Extracted records:
----------------

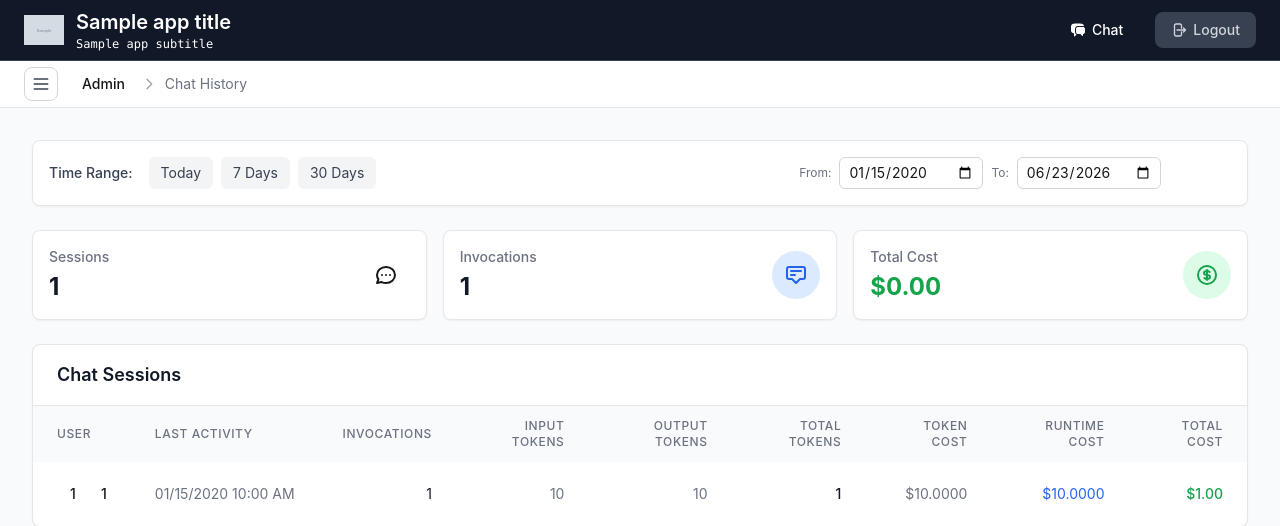
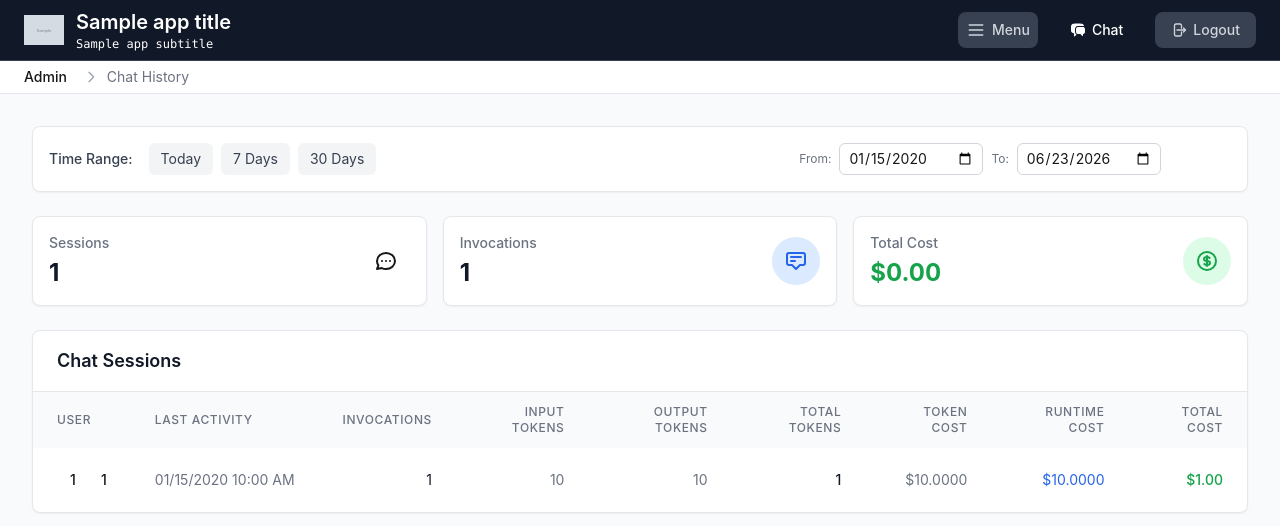
Before and after one commit to aws-samples/sample-strands-agentcore-starter, a Python web app: template chatapp/app/templates/admin/history.html in a window 1280 px wide. Shown: the top 526 px of the page. Run offline with Jinja, Linux system fonts and the light colour scheme; the template is opened without the code that fills it: most values are stand-ins (such as "Sample title", 1, 10 or a date in 2020); grey boxes marked "Sample" are stand-in pictures; some libraries are stand-ins or nearby versions.

Commit message:
chatapp: move nav menu to header on all screens, link logo to chat
Move the hamburger navigation menu out of the admin-only breadcrumb bar
into the shared header so it appears on every screen for admins, and make
the logo/title a link to the main chat page. Remove the redundant standalone
admin button and load Alpine.js alongside the menu.

```diff
--- a/chatapp/app/templates/components/header.html
+++ b/chatapp/app/templates/components/header.html
@@ -1,10 +1,14 @@
 <!-- Unified Header Component -->
 <!-- Usage: include with page_title, show_admin_btn (optional), and breadcrumbs (optional) -->
+<!-- show_menu: the hamburger nav menu renders on any screen where the user is an admin
+     (show_admin_btn is true on chat for admins) or on admin pages (breadcrumbs set). -->
+{% set show_menu = show_admin_btn or breadcrumbs %}
 <header class="border-b border-gray-700 bg-gray-900 px-3 sm:px-4 md:px-6 py-1 md:py-2 shadow-sm">
     <div class="max-w-7xl mx-auto flex items-center justify-between gap-2">
         <!-- Title section -->
         <div class="min-w-0 shrink flex items-center gap-3">
-            <!-- Logo -->
+            <!-- Logo (links to main chat page) -->
+            <a href="/chat" class="flex items-center gap-3 min-w-0 group" aria-label="Go to chat" title="Go to chat">
                 <div class="w-8 h-8 sm:w-10 sm:h-10 flex-shrink-0">
                     <img
                         src="{{ logo_url if logo_url is defined else '/static/favicon.svg' }}"
@@ -14,119 +18,55 @@
                 </div>
                 <!-- Title and subtitle -->
                 <div class="min-w-0">
-                <h1 class="text-base sm:text-lg md:text-xl font-semibold text-white truncate">
+                    <h1 class="text-base sm:text-lg md:text-xl font-semibold text-white truncate group-hover:text-primary-300 transition-colors">
                         {{ app_title if app_title is defined else 'Chat Agent' }}
                     </h1>
                     <h2 class="text-xs font-mono text-white truncate">
                         {{ app_subtitle if app_subtitle is defined else 'Bedrock AgentCore + Strands Agents SDK' }}
                     </h2>
                 </div>
+            </a>
         </div>
 
         <!-- Actions section -->
         <div class="flex items-center gap-2 sm:gap-3 md:gap-4 shrink-0">
-            {% if show_admin_btn %}
-            <!-- Admin button -->
-            <a
-                href="/admin"
-                class="p-1.5 sm:p-2 text-xs sm:text-sm font-medium rounded-lg
-                       transition-all duration-200 flex items-center
-                       bg-gray-700 text-gray-300 hover:bg-gray-600 active:scale-95
-                       border-2 border-primary-500"
-                aria-label="Admin dashboard"
-                title="Admin dashboard"
-            >
-                <svg class="w-4 h-4 sm:w-5 sm:h-5" fill="none" viewBox="0 0 24 24" stroke="currentColor" stroke-width="2">
-                    <path stroke-linecap="round" stroke-linejoin="round" d="M3 13.125C3 12.504 3.504 12 4.125 12h2.25c.621 0 1.125.504 1.125 1.125v6.75C7.5 20.496 6.996 21 6.375 21h-2.25A1.125 1.125 0 013 19.875v-6.75zM9.75 8.625c0-.621.504-1.125 1.125-1.125h2.25c.621 0 1.125.504 1.125 1.125v11.25c0 .621-.504 1.125-1.125 1.125h-2.25a1.125 1.125 0 01-1.125-1.125V8.625zM16.5 4.125c0-.621.504-1.125 1.125-1.125h2.25C20.496 3 21 3.504 21 4.125v15.75c0 .621-.504 1.125-1.125 1.125h-2.25a1.125 1.125 0 01-1.125-1.125V4.125z" />
-                </svg>
-            </a>
-            {% endif %}
-
-            {% if primary_action %}
-            <!-- Primary action button (New Chat or Back to Chat) -->
-            {% if primary_action.type == 'new_chat' %}
-            <button
-                type="button"
-                id="new-chat-btn"
-                onclick="startNewChat()"
-                class="px-2 sm:px-3 md:px-4 py-1.5 sm:py-2 text-xs sm:text-sm font-medium rounded-lg
-                       transition-all duration-200 flex items-center gap-1 sm:gap-1.5
-                       bg-primary-600 text-white hover:bg-primary-700 active:scale-95"
-                aria-label="Start new chat"
-                title="Start new chat"
-            >
-                <svg class="w-3 h-3 sm:w-4 sm:h-4" fill="none" viewBox="0 0 24 24" stroke="currentColor" stroke-width="2">
-                    <path stroke-linecap="round" stroke-linejoin="round" d="M12 4.5v15m7.5-7.5h-15" />
-                </svg>
-                <span class="hidden sm:inline">New Chat</span>
-            </button>
-            {% elif primary_action.type == 'back_to_chat' %}
-            <a
-                href="/chat"
-                class="px-2 sm:px-3 md:px-4 py-1.5 sm:py-2 text-xs sm:text-sm font-medium rounded-lg
-                       transition-all duration-200 flex items-center gap-1 sm:gap-1.5
-                       bg-primary-600 text-white hover:bg-primary-700 active:scale-95"
-                aria-label="Back to chat"
-                title="Back to chat"
-            >
-                <svg class="w-3 h-3 sm:w-4 sm:h-4" fill="currentColor" viewBox="0 0 24 24">
-                    <path d="M4.913 2.658c2.075-.27 4.19-.408 6.337-.408 2.147 0 4.262.139 6.337.408 1.922.25 3.291 1.861 3.405 3.727a4.403 4.403 0 00-1.032-.211 50.89 50.89 0 00-8.42 0c-2.358.196-4.04 2.19-4.04 4.434v4.286a4.47 4.47 0 002.433 3.984L7.28 21.53A.75.75 0 016 21v-4.03a48.527 48.527 0 01-1.087-.128C2.905 16.58 1.5 14.833 1.5 12.862V6.638c0-1.97 1.405-3.718 3.413-3.979z" />
-                    <path d="M15.75 7.5c-1.376 0-2.739.057-4.086.169C10.124 7.797 9 9.103 9 10.609v4.285c0 1.507 1.128 2.814 2.67 2.94 1.243.102 2.5.157 3.768.165l2.782 2.781a.75.75 0 001.28-.53v-2.39l.33-.026c1.542-.125 2.67-1.433 2.67-2.94v-4.286c0-1.505-1.125-2.811-2.664-2.94A49.392 49.392 0 0015.75 7.5z" />
-                </svg>
-                <span class="hidden sm:inline">Chat</span>
-            </a>
-            {% endif %}
-            {% endif %}
-
-            <!-- Logout button -->
-            <form action="/auth/logout" method="POST">
-                <button
-                    type="submit"
-                    class="px-2 sm:px-3 md:px-4 py-1.5 sm:py-2 text-xs sm:text-sm font-medium rounded-lg
-                           transition-all duration-200 flex items-center gap-1 sm:gap-1.5
-                           bg-gray-700 text-gray-300 hover:bg-gray-600 active:scale-95"
-                    aria-label="Sign out"
-                    title="Sign out"
-                >
-                    <svg class="w-3 h-3 sm:w-4 sm:h-4" fill="none" viewBox="0 0 24 24" stroke="currentColor" stroke-width="2">
-                        <path stroke-linecap="round" stroke-linejoin="round" d="M15.75 9V5.25A2.25 2.25 0 0013.5 3h-6a2.25 2.25 0 00-2.25 2.25v13.5A2.25 2.25 0 007.5 21h6a2.25 2.25 0 002.25-2.25V15m3 0l3-3m0 0l-3-3m3 3H9" />
-                    </svg>
-                    <span class="hidden sm:inline">Logout</span>
-                </button>
-            </form>
-        </div>
-    </div>
-</header>
-
-<!-- Breadcrumb/Menu Navigation (Admin only) -->
-{% if breadcrumbs %}
-<nav class="bg-white border-b border-gray-200 px-3 sm:px-4 md:px-6 py-1.5">
-    <div class="max-w-7xl mx-auto">
-        <div class="flex items-center gap-6">
-            <!-- Admin Menu Dropdown (Left) -->
+            {% if show_menu %}
+            <!-- Hamburger navigation menu (available on all screens for admins) -->
             <div class="relative flex-shrink-0" x-data="{ open: false }" @click.outside="open = false">
                 <button
                     @click="open = !open"
-                    class="p-1.5 text-gray-700 border border-gray-300 rounded-lg hover:bg-gray-50 hover:border-gray-400 transition-colors"
-                    aria-label="Admin menu"
-                    title="Admin menu"
+                    type="button"
+                    class="p-1.5 sm:p-2 text-xs sm:text-sm font-medium rounded-lg
+                           transition-all duration-200 flex items-center gap-1.5
+                           bg-gray-700 text-gray-300 hover:bg-gray-600 active:scale-95"
+                    aria-label="Menu"
+                    title="Menu"
                 >
-                    <svg class="w-5 h-5" fill="none" viewBox="0 0 24 24" stroke="currentColor" stroke-width="2">
+                    <svg class="w-4 h-4 sm:w-5 sm:h-5" fill="none" viewBox="0 0 24 24" stroke="currentColor" stroke-width="2">
                         <path stroke-linecap="round" stroke-linejoin="round" d="M4 6h16M4 12h16M4 18h16" />
                     </svg>
+                    <span class="hidden sm:inline">Menu</span>
                 </button>
 
                 <!-- Dropdown Menu -->
                 <div
                     x-show="open"
+                    x-cloak
                     x-transition:enter="transition ease-out duration-100"
                     x-transition:enter-start="transform opacity-0 scale-95"
                     x-transition:enter-end="transform opacity-100 scale-100"
                     x-transition:leave="transition ease-in duration-75"
                     x-transition:leave-start="transform opacity-100 scale-100"
                     x-transition:leave-end="transform opacity-0 scale-95"
-                    class="absolute left-0 mt-2 w-56 bg-white rounded-lg shadow-lg border border-gray-200 py-1 z-50"
+                    class="absolute right-0 mt-2 w-56 bg-white rounded-lg shadow-lg border border-gray-200 py-1 z-50"
                 >
+                    <a href="/chat" class="flex items-center gap-3 px-4 py-2.5 text-sm text-gray-700 hover:bg-gray-50 transition-colors">
+                        <svg class="w-4 h-4 text-gray-500 flex-shrink-0" fill="none" viewBox="0 0 24 24" stroke="currentColor">
+                            <path stroke-linecap="round" stroke-linejoin="round" stroke-width="2" d="M8 12h.01M12 12h.01M16 12h.01M21 12c0 4.418-4.03 8-9 8a9.863 9.863 0 01-4.255-.949L3 20l1.395-3.72C3.512 15.042 3 13.574 3 12c0-4.418 4.03-8 9-8s9 3.582 9 8z" />
+                        </svg>
+                        <span>Chat</span>
+                    </a>
+                    <div class="border-t border-gray-100 my-1"></div>
                     <a href="/admin" class="flex items-center gap-3 px-4 py-2.5 text-sm text-gray-700 hover:bg-gray-50 transition-colors">
                         <svg class="w-4 h-4 text-gray-500 flex-shrink-0" fill="none" viewBox="0 0 24 24" stroke="currentColor">
                             <path stroke-linecap="round" stroke-linejoin="round" stroke-width="2" d="M3 12l2-2m0 0l7-7 7 7M5 10v10a1 1 0 001 1h3m10-11l2 2m-2-2v10a1 1 0 01-1 1h-3m-6 0a1 1 0 001-1v-4a1 1 0 011-1h2a1 1 0 011 1v4a1 1 0 001 1m-6 0h6" />
@@ -191,9 +131,69 @@
                     </a>
                 </div>
             </div>
+            {% endif %}
 
-            <!-- Breadcrumb (Center) -->
-            <ol class="flex items-center space-x-2 text-sm min-w-0 flex-1">
+            {% if primary_action %}
+            <!-- Primary action button (New Chat or Back to Chat) -->
+            {% if primary_action.type == 'new_chat' %}
+            <button
+                type="button"
+                id="new-chat-btn"
+                onclick="startNewChat()"
+                class="px-2 sm:px-3 md:px-4 py-1.5 sm:py-2 text-xs sm:text-sm font-medium rounded-lg
+                       transition-all duration-200 flex items-center gap-1 sm:gap-1.5
+                       bg-primary-600 text-white hover:bg-primary-700 active:scale-95"
+                aria-label="Start new chat"
+                title="Start new chat"
+            >
+                <svg class="w-3 h-3 sm:w-4 sm:h-4" fill="none" viewBox="0 0 24 24" stroke="currentColor" stroke-width="2">
+                    <path stroke-linecap="round" stroke-linejoin="round" d="M12 4.5v15m7.5-7.5h-15" />
+                </svg>
+                <span class="hidden sm:inline">New Chat</span>
+            </button>
+            {% elif primary_action.type == 'back_to_chat' %}
+            <a
+                href="/chat"
+                class="px-2 sm:px-3 md:px-4 py-1.5 sm:py-2 text-xs sm:text-sm font-medium rounded-lg
+                       transition-all duration-200 flex items-center gap-1 sm:gap-1.5
+                       bg-primary-600 text-white hover:bg-primary-700 active:scale-95"
+                aria-label="Back to chat"
+                title="Back to chat"
+            >
+                <svg class="w-3 h-3 sm:w-4 sm:h-4" fill="currentColor" viewBox="0 0 24 24">
+                    <path d="M4.913 2.658c2.075-.27 4.19-.408 6.337-.408 2.147 0 4.262.139 6.337.408 1.922.25 3.291 1.861 3.405 3.727a4.403 4.403 0 00-1.032-.211 50.89 50.89 0 00-8.42 0c-2.358.196-4.04 2.19-4.04 4.434v4.286a4.47 4.47 0 002.433 3.984L7.28 21.53A.75.75 0 016 21v-4.03a48.527 48.527 0 01-1.087-.128C2.905 16.58 1.5 14.833 1.5 12.862V6.638c0-1.97 1.405-3.718 3.413-3.979z" />
+                    <path d="M15.75 7.5c-1.376 0-2.739.057-4.086.169C10.124 7.797 9 9.103 9 10.609v4.285c0 1.507 1.128 2.814 2.67 2.94 1.243.102 2.5.157 3.768.165l2.782 2.781a.75.75 0 001.28-.53v-2.39l.33-.026c1.542-.125 2.67-1.433 2.67-2.94v-4.286c0-1.505-1.125-2.811-2.664-2.94A49.392 49.392 0 0015.75 7.5z" />
+                </svg>
+                <span class="hidden sm:inline">Chat</span>
+            </a>
+            {% endif %}
+            {% endif %}
+
+            <!-- Logout button -->
+            <form action="/auth/logout" method="POST">
+                <button
+                    type="submit"
+                    class="px-2 sm:px-3 md:px-4 py-1.5 sm:py-2 text-xs sm:text-sm font-medium rounded-lg
+                           transition-all duration-200 flex items-center gap-1 sm:gap-1.5
+                           bg-gray-700 text-gray-300 hover:bg-gray-600 active:scale-95"
+                    aria-label="Sign out"
+                    title="Sign out"
+                >
+                    <svg class="w-3 h-3 sm:w-4 sm:h-4" fill="none" viewBox="0 0 24 24" stroke="currentColor" stroke-width="2">
+                        <path stroke-linecap="round" stroke-linejoin="round" d="M15.75 9V5.25A2.25 2.25 0 0013.5 3h-6a2.25 2.25 0 00-2.25 2.25v13.5A2.25 2.25 0 007.5 21h6a2.25 2.25 0 002.25-2.25V15m3 0l3-3m0 0l-3-3m3 3H9" />
+                    </svg>
+                    <span class="hidden sm:inline">Logout</span>
+                </button>
+            </form>
+        </div>
+    </div>
+</header>
+
+<!-- Breadcrumb Navigation (Admin only) -->
+{% if breadcrumbs %}
+<nav class="bg-white border-b border-gray-200 px-3 sm:px-4 md:px-6 py-1.5">
+    <div class="max-w-7xl mx-auto">
+        <ol class="flex items-center space-x-2 text-sm min-w-0">
             {% for crumb in breadcrumbs %}
             <li class="flex items-center min-w-0">
                 {% if not loop.first %}
@@ -210,9 +210,11 @@
             {% endfor %}
         </ol>
     </div>
-    </div>
 </nav>
+{% endif %}
 
-<!-- Alpine.js for dropdown menu -->
+<!-- Alpine.js + x-cloak for the header navigation menu dropdown -->
+{% if show_menu %}
+<style>[x-cloak] { display: none !important; }</style>
 <script defer src="https://cdn.jsdelivr.net/npm/alpinejs@3.14.3/dist/cdn.min.js"></script>
 {% endif %}
```
Lines whose indentation alone changed are shown as unchanged.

----------------

[Exercise]:
From the records above, copy every line that includes the word "aria".

[Response box]:
+            <a href="/chat" class="flex items-center gap-3 min-w-0 group" aria-label="Go to chat" title="Go to chat">
-                aria-label="Admin dashboard"
-                aria-label="Start new chat"
-                aria-label="Back to chat"
-                    aria-label="Sign out"
-                    aria-label="Admin menu"
+                    aria-label="Menu"
+                aria-label="Start new chat"
+                aria-label="Back to chat"
+                    aria-label="Sign out"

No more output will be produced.